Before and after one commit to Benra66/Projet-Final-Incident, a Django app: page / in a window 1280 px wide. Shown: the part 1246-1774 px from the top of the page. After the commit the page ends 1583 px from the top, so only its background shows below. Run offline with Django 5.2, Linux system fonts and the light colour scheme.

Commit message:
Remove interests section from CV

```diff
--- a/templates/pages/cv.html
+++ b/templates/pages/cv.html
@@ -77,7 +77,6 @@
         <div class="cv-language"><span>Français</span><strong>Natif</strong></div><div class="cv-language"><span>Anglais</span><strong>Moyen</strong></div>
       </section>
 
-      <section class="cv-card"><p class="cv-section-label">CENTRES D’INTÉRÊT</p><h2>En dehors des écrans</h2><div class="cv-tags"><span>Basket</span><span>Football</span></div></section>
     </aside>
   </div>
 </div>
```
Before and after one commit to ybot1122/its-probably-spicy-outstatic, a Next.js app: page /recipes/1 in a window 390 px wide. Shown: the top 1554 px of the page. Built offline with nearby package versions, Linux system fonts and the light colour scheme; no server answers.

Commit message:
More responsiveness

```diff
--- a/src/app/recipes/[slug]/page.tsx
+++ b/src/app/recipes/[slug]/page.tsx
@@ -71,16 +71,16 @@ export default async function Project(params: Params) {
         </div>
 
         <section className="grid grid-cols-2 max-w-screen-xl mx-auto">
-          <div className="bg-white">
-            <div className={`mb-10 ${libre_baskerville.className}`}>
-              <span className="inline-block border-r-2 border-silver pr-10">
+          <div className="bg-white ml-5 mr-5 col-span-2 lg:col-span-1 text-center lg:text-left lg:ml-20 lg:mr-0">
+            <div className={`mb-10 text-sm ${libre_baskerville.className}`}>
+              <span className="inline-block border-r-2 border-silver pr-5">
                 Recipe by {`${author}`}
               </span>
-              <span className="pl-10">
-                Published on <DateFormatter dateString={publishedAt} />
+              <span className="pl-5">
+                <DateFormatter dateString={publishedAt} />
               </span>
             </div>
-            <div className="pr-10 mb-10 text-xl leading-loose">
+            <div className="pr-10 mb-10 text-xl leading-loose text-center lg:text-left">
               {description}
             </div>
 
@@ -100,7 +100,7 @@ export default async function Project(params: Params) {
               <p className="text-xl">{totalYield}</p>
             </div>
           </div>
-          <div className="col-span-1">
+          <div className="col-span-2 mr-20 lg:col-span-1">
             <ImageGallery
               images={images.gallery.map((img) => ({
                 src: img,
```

#####

● Task instructions
For each line in the data that holds the word "text", copy the line.

● Task response
+          <div className="bg-white ml-5 mr-5 col-span-2 lg:col-span-1 text-center lg:text-left lg:ml-20 lg:mr-0">
+            <div className={`mb-10 text-sm ${libre_baskerville.className}`}>
-            <div className="pr-10 mb-10 text-xl leading-loose">
+            <div className="pr-10 mb-10 text-xl leading-loose text-center lg:text-left">
               <p className="text-xl">{totalYield}</p>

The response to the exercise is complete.